Every marginalized community has allies who offer their support. In general, allies are welcomed and are often an important and integral part to communities and their acceptance in society. That being said, allies are not directly affected by the discrimination marginalized communities face, and as such they should make sure not to co-opt movements nor speak on behalf of the communities they support.

Straight allies who attempt to talk on behalf of the LGBTQIA community cannot speak from a place of experience. They are not a part of the community and do not know what it is like to be systematically discriminated against because of their sexuality or gender identity. Ally voices should offer nothing more than support—anything else would be inappropriate.

I understand how straight allies think they are “fighting” for our rights, but to me that is not the case. Allies offer their support and advocacy for our rights and struggles—that is all. It is the LGBTQIA community that “fights” each and every day against vandalism, slander, bad jokes, violence and even murder. That is what fighting is. If I get my ass kicked (as if someone could) and someone aids me afterward they did not all of a sudden “fight” for me, they simply offered their support in my time of need. Helping is not the same as fighting. Allies should not be co-opting the struggles of sexual minorities for their own self-satisfaction.

My intentions are not to slander or distance allies, simply to educate. Straight allies have pure intentions, but sometimes the way they go about things can come off as ignorant and entitled.

Many straight allies are guilty of treating LGBTQIA individuals as their sexuality and/or gender identity instead of as a person. I am not defined by my sexuality any more than straight allies are defined by theirs. Introducing someone as “my gay friend” or “my trans girlfriend” demonstrates a lack of both tact and understanding. Everyone, regardless of sexual preference or gender identity, is a person first. Who someone sleeps with or how they identify themselves is more often than not of little importance.  

When confronted by LGBTQIA individuals about their problematic behavior, straight allies sometimes get defensive. Instead of listening to the critiques of someone actually in the community, they think they have everything already figured out and refuse to alter their behavior. However, as an outsider advocating for a community they are not a member of, their understanding can only go so far—a truth that straight allies must recognize.

When straight allies do not listen to actual members of the LGBTQIA community, it makes me question whether they are allies because they truly want to help or rather simply because they want to make themselves look good. I really would like to believe it is more the former than the latter.

The work of straight allies is not taken for granted and the vast majority of the LGBTQIA community is grateful for their support, kindness and care.
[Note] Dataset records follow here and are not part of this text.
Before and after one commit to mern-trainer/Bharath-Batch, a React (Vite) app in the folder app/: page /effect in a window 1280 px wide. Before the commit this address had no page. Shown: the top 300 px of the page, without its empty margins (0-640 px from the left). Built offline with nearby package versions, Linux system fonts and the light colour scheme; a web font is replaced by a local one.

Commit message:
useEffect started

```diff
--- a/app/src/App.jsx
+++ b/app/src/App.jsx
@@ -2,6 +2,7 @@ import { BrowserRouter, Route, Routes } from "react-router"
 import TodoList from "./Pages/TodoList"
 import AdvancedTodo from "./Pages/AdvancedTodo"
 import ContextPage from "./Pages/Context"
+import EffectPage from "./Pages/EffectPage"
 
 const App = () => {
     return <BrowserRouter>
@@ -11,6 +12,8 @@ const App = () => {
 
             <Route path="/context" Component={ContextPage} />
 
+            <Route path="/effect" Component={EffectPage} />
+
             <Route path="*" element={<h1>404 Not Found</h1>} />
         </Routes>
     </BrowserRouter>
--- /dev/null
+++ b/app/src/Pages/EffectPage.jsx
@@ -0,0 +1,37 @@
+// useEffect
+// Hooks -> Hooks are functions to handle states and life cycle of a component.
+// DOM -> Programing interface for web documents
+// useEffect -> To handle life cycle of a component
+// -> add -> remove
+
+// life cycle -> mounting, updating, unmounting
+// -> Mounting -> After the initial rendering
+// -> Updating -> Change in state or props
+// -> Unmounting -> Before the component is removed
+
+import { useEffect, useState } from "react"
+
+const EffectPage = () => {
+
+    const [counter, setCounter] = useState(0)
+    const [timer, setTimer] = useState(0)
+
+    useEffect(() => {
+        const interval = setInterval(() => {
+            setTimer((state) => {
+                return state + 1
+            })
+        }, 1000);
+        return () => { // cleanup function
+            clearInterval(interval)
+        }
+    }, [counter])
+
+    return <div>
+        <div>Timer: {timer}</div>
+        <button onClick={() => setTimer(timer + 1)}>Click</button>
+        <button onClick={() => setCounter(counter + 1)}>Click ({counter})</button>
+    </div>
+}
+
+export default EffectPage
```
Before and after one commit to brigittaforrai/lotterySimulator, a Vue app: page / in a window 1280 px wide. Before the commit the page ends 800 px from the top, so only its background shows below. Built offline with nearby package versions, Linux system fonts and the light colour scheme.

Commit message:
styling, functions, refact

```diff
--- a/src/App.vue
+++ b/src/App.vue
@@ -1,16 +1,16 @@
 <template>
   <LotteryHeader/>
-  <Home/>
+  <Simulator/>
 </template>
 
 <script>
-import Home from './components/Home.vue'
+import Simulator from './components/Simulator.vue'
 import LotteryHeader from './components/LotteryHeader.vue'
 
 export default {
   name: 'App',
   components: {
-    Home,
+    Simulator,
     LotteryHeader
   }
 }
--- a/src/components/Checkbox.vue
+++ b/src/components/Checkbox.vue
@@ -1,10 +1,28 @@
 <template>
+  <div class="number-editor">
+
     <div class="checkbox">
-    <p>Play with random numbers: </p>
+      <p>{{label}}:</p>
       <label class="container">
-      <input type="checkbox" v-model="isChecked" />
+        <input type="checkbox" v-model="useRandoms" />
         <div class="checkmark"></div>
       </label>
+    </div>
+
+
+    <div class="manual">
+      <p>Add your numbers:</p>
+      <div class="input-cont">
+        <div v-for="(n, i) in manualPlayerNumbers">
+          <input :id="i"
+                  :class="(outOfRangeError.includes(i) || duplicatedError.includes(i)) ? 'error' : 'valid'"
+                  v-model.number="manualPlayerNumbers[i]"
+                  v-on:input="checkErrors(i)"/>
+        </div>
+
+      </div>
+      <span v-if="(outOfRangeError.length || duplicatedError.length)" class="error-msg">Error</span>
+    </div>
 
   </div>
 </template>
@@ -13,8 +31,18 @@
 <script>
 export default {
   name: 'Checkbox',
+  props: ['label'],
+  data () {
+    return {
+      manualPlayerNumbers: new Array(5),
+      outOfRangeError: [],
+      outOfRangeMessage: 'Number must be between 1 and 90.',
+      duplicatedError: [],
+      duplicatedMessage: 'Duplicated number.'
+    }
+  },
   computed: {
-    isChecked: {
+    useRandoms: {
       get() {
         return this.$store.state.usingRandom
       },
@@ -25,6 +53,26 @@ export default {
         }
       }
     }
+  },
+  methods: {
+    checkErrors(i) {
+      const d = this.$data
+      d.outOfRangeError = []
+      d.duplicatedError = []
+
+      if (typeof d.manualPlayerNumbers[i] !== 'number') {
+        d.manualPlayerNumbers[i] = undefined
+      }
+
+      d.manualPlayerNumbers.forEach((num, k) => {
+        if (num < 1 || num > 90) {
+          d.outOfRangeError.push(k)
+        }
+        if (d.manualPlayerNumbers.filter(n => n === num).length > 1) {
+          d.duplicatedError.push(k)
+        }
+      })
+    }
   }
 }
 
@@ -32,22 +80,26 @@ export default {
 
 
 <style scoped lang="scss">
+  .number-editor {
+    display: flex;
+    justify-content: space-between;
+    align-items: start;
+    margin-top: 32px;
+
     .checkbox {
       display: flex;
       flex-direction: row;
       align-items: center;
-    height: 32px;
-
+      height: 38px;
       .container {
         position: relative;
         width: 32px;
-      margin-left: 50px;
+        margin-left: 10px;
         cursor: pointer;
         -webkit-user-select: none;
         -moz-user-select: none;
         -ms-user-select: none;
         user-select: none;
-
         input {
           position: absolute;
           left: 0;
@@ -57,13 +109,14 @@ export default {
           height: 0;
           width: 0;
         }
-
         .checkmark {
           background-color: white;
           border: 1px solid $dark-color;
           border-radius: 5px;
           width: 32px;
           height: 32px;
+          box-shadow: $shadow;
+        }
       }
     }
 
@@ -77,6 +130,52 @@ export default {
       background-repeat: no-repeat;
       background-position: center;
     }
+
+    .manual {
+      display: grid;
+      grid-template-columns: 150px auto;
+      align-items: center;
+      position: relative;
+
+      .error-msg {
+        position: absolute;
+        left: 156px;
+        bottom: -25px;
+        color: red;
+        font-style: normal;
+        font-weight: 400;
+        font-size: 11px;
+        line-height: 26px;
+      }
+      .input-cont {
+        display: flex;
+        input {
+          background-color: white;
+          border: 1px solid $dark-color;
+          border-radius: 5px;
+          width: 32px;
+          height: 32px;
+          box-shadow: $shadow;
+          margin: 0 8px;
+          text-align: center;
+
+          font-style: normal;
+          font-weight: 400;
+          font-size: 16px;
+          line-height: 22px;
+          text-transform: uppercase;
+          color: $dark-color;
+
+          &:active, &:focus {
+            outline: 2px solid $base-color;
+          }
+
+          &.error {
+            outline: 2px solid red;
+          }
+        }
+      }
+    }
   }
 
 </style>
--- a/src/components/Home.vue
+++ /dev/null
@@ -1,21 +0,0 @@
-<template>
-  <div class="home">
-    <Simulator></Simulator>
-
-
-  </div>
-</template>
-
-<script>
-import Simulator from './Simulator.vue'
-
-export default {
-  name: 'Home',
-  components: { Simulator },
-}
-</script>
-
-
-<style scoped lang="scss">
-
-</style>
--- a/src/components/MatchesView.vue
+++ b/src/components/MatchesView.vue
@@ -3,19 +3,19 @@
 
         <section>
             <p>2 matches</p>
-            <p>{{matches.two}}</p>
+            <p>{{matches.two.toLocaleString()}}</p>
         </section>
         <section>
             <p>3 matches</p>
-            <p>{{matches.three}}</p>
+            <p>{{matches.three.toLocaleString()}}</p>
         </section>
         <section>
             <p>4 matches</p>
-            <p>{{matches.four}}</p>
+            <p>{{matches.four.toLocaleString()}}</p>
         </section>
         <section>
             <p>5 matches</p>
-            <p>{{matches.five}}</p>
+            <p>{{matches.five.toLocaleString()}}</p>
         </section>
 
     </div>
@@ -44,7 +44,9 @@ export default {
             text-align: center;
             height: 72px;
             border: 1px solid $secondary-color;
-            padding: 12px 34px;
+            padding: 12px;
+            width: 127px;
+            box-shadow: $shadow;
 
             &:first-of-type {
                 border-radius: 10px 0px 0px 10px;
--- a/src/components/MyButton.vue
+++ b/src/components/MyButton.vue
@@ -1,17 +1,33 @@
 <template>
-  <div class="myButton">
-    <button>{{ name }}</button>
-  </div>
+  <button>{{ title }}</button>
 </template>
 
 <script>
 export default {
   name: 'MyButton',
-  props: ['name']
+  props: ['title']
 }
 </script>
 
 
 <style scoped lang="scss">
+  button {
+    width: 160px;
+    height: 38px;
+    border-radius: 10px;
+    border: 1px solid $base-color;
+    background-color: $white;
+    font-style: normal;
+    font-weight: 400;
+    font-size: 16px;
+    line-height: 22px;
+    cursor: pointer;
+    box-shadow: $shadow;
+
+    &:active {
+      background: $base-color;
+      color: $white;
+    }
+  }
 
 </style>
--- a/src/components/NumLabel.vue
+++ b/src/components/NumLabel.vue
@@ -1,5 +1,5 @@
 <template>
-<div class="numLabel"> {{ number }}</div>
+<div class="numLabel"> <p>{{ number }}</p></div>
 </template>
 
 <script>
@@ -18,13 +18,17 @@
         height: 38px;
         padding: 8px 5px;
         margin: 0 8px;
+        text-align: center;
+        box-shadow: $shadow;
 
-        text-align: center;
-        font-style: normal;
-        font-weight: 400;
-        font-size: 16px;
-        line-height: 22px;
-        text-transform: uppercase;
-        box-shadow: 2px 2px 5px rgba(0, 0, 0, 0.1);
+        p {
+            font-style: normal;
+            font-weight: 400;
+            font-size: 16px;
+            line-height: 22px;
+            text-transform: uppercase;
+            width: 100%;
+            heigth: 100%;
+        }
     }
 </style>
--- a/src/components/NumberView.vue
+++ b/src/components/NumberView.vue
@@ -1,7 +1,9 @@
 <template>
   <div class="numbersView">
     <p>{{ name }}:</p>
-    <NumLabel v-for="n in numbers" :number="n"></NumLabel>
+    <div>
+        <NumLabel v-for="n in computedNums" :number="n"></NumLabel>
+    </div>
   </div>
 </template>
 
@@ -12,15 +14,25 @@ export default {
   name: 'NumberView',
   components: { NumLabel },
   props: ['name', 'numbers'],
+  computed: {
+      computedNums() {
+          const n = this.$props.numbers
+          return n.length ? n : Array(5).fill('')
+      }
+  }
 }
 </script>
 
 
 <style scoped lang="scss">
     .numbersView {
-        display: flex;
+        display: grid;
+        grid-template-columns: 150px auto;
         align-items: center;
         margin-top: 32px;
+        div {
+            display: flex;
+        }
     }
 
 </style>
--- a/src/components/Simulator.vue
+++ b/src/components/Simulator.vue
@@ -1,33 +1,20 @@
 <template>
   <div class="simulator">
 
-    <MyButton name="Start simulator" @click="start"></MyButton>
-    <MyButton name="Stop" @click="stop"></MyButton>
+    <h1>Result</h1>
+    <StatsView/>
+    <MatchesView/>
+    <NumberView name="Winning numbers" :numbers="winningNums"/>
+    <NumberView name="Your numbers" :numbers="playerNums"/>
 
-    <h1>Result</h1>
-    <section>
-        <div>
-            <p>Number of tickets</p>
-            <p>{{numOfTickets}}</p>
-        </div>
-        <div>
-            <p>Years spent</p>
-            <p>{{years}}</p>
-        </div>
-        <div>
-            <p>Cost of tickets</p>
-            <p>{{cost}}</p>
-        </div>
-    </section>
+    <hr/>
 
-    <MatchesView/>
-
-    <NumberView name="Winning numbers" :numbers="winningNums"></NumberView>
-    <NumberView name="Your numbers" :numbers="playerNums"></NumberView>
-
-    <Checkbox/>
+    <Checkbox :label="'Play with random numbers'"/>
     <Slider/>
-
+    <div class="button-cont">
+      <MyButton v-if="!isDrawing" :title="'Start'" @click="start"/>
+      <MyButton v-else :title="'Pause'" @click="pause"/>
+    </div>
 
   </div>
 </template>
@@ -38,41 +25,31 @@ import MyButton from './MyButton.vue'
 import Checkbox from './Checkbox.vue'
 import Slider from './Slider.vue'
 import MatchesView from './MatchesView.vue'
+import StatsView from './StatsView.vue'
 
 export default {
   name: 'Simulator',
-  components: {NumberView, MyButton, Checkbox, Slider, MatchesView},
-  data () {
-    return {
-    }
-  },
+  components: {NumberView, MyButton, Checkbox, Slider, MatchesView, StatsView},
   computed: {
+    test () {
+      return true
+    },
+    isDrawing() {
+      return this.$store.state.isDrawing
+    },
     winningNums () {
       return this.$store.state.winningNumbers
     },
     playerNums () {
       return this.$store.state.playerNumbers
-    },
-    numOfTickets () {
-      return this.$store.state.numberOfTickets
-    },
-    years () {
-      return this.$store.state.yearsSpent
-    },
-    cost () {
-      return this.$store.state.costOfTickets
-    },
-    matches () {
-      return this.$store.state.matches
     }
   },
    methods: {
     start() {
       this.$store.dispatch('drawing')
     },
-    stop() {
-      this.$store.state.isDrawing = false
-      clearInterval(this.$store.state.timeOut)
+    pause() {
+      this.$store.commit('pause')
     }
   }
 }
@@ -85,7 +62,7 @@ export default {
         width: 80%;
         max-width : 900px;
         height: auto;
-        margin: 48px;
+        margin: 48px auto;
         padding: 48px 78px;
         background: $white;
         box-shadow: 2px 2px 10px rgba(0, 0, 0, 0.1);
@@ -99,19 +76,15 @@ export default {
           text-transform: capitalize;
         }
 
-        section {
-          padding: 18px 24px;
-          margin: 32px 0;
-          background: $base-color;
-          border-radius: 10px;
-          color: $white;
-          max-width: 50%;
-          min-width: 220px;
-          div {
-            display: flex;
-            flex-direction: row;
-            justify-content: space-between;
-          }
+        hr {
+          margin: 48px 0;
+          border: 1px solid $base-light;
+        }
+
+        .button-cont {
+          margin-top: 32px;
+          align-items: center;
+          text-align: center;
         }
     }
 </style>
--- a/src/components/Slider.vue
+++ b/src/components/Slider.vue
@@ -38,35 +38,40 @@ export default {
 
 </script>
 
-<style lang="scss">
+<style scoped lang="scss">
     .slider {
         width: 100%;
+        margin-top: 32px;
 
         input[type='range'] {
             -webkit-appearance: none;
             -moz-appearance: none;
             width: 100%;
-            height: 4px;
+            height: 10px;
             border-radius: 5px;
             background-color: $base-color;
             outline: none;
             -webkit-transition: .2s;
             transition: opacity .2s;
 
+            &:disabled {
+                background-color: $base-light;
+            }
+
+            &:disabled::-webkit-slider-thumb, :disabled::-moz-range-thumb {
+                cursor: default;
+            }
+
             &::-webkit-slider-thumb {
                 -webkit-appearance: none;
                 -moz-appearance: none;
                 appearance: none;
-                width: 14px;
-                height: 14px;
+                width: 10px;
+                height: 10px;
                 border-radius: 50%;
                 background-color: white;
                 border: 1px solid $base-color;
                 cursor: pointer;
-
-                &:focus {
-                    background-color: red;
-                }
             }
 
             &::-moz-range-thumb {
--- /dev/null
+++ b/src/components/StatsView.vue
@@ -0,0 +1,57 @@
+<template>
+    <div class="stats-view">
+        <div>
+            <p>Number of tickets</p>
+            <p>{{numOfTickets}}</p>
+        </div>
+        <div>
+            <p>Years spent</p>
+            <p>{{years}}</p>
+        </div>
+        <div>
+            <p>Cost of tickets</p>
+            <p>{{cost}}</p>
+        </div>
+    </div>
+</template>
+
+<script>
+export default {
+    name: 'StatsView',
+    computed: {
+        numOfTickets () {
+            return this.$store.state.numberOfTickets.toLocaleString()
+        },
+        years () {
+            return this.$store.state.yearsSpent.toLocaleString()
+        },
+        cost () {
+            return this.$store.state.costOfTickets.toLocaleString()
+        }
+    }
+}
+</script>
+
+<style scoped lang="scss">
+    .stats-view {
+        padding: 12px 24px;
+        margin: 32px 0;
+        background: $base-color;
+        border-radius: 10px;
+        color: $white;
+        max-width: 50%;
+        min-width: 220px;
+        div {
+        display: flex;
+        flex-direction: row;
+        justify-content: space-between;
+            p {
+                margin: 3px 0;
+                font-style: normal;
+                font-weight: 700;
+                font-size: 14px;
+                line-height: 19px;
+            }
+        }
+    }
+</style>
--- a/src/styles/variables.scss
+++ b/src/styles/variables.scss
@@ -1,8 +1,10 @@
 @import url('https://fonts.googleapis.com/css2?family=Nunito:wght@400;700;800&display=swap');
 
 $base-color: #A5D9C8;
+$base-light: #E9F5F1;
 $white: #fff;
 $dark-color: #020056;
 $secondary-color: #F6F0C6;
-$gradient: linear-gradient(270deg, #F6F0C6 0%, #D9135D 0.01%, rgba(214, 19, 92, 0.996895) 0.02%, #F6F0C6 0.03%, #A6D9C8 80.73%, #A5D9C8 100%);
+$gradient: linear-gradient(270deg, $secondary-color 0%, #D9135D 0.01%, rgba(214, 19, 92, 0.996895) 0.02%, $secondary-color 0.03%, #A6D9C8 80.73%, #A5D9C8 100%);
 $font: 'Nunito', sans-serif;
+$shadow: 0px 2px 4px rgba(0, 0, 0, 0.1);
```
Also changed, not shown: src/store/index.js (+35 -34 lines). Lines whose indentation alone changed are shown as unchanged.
The work they do and the support they give is invaluable and vital to the success of the LGBTQIA movement. However, sometimes allies just need to listen before they think, think before they speak and speak before they act—that is all.